A recent report by Oxford Economics placed Hamilton as the third-least affordable city in North America when it comes to housing. Only Toronto and Vancouver were listed as less affordable, whereas U.S. communities such as San Jose, New York City, and Los Angeles, famous for their high housing costs, were found to be more affordable (Hristova, 2021). Our rough estimate is that, on net, 13,000-15,000 residents left the Hamilton community between 2015 and 2020 due to a lack of housing.
To understand how we got here, it is important to understand the following trends that were occurring before the pandemic:

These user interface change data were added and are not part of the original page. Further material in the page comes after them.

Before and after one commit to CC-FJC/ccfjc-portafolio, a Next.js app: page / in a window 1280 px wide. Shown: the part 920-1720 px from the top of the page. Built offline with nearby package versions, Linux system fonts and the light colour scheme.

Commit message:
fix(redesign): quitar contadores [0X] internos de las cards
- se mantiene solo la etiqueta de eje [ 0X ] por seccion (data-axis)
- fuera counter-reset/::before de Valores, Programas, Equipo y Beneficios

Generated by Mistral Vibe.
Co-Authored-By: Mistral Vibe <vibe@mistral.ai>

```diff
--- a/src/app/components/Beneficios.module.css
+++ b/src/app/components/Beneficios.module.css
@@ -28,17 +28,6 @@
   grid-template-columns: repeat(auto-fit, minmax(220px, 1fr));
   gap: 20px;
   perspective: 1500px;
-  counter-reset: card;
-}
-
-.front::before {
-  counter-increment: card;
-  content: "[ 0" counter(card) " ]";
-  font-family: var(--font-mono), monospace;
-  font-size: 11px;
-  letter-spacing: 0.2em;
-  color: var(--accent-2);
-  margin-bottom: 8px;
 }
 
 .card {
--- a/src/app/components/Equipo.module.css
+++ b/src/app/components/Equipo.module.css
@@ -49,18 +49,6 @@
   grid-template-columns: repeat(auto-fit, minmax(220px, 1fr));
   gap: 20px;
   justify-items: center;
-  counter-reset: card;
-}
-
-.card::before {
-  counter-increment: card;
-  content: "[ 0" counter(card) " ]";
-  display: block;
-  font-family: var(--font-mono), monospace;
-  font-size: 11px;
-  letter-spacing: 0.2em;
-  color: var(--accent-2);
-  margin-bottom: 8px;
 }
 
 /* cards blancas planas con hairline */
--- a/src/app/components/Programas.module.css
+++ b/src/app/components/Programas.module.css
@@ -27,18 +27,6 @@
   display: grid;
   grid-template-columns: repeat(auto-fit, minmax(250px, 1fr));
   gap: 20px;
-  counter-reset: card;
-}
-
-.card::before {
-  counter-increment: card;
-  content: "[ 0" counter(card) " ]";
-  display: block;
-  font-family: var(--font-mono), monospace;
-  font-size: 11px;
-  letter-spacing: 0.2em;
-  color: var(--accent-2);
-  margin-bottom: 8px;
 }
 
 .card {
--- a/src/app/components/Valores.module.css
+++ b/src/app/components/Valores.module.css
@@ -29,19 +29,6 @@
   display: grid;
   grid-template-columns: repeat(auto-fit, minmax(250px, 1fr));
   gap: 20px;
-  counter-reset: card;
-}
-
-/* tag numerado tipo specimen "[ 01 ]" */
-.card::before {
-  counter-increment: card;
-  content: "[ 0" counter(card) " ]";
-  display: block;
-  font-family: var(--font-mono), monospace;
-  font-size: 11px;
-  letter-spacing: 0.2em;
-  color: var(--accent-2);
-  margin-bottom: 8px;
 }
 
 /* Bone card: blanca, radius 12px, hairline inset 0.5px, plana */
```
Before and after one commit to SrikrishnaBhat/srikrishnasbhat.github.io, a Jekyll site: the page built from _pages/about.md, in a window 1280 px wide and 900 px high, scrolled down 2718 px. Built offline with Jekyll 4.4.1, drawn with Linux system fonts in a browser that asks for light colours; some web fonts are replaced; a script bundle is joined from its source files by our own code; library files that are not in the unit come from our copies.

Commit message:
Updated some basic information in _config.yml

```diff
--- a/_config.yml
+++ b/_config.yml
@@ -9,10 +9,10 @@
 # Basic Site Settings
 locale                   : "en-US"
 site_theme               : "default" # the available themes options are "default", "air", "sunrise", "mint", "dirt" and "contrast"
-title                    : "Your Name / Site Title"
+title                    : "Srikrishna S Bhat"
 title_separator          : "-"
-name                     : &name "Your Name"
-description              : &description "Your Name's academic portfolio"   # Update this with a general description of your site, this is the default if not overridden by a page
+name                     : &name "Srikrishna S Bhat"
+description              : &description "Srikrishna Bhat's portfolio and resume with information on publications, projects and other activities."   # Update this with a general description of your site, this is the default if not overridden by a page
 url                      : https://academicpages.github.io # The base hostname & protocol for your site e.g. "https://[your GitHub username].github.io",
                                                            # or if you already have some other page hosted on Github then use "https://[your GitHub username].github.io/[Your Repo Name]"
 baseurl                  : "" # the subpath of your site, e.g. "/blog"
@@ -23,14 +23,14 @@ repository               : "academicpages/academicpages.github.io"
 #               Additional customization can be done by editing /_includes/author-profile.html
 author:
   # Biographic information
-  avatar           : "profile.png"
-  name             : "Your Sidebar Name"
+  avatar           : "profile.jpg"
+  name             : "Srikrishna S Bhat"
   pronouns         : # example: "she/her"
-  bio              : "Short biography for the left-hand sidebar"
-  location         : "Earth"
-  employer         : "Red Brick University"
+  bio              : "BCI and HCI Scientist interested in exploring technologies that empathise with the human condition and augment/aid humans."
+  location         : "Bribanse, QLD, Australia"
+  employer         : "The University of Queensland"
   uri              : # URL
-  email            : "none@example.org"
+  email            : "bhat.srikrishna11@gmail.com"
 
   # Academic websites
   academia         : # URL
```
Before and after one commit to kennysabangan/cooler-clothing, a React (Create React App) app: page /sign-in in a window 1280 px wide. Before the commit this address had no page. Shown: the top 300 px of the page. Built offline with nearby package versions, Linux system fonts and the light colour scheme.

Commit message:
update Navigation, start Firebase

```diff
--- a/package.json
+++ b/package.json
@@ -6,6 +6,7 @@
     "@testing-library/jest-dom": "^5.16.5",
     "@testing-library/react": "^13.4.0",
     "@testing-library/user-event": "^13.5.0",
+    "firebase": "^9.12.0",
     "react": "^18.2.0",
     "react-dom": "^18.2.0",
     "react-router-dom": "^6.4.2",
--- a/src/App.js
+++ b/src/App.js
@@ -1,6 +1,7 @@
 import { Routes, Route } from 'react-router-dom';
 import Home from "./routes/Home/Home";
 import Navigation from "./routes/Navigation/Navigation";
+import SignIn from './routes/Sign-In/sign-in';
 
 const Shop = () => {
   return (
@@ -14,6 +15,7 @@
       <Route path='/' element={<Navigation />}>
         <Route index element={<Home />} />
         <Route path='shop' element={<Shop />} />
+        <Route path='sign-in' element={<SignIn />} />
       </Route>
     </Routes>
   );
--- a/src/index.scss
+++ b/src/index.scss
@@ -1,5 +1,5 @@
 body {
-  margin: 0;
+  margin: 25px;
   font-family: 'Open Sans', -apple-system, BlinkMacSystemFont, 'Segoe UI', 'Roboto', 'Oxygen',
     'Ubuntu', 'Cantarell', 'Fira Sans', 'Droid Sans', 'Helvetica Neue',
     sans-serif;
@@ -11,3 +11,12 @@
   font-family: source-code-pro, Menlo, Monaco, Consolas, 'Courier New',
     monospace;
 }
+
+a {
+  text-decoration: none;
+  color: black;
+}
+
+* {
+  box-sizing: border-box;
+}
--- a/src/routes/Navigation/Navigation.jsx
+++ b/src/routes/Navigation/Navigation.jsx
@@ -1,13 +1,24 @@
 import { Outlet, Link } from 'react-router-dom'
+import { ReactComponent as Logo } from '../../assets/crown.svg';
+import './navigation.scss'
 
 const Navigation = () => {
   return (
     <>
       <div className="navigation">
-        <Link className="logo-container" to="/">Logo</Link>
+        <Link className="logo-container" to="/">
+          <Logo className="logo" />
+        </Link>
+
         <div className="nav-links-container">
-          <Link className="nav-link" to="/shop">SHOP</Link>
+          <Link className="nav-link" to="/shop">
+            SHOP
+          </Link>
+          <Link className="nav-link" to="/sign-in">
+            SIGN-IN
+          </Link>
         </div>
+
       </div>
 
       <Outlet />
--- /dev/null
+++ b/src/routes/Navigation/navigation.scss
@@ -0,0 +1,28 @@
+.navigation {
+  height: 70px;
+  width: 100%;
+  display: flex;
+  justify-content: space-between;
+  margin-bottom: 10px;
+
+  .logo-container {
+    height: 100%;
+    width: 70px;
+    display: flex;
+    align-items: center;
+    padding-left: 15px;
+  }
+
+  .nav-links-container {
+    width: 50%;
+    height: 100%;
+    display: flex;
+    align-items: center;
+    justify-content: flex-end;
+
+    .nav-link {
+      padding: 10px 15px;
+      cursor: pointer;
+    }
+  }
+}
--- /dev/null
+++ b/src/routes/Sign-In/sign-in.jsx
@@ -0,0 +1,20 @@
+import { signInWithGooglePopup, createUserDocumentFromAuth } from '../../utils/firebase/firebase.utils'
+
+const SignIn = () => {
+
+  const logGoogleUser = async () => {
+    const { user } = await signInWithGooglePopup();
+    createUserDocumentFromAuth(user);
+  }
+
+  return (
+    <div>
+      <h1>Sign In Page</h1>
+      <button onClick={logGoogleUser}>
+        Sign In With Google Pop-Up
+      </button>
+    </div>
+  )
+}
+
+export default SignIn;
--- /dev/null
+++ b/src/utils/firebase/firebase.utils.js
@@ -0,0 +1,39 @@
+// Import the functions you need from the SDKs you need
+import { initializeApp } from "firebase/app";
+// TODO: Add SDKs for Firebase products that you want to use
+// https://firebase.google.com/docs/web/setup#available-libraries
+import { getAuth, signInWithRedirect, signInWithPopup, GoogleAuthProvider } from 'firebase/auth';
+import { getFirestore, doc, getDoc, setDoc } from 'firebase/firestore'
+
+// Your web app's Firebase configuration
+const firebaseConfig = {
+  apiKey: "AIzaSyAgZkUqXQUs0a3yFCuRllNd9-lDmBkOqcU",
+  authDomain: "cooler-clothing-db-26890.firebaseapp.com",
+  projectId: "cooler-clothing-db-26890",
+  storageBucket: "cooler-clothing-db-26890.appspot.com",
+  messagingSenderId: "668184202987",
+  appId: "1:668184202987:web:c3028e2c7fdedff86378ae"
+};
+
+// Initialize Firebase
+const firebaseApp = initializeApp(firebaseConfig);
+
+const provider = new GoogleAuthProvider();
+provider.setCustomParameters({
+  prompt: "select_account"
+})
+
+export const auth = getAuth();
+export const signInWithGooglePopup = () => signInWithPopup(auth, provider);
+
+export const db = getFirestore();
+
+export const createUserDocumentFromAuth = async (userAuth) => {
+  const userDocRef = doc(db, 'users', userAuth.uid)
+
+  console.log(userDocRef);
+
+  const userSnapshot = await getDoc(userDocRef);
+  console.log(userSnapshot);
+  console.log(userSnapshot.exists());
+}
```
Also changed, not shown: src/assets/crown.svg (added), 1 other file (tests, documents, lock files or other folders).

- Starting in 2015, the Hamilton Census Metropolitan Area (CMA), like much of Ontario, experienced an increased influx of young people from international sources in search of educational and job opportunities. The population of Ontario grew by 1,000,000 people between 2015 to 2020, whereas it had increased by less than 600,000 in the previous five years.
- Home building in Toronto, which experienced the highest levels of population increases from international sources, was unable to keep up with the population growth, creating housing shortages and high home prices.
- These high housing prices in Toronto caused young families to migrate to nearby communities in Ontario, including Hamilton, in search of housing they can afford, a process known as ‘drive until you qualify’.
- Home building of all types and tenures in Hamilton was unable to keep up with the population growth from both international sources and young families moving from Toronto, creating housing shortages and high home prices in the Hamilton market.
- Young families in Hamilton began to get priced out of their own market, and ‘drove until they qualified’, to nearby cities such as St. Catharines and Brantford, causing a population boom in those communities. This is known as the ‘musical chairs effect’.
- This presents an urban housing challenge for Hamilton CMA (Hamilton, Burlington and Grimsby) and could also potentially impact its ability to attract talent, as parents of young children who move into other communities may not be willing to commute back to Hamilton for work.
- For the individuals that are willing to commute back to Hamilton to work, a large volume of intercity commuters puts strain on our road infrastructure and leads to higher GHG emissions.
The factors that led to these housing shortages are not going away. In fact, they are likely to accelerate when the pandemic ends. The three communities that comprise the Hamilton CMA have a decision to make: Will they ensure enough housing gets built for a growing Golden Horseshoe population or will they continue the path of unaffordable housing and an exodus of young families from the community.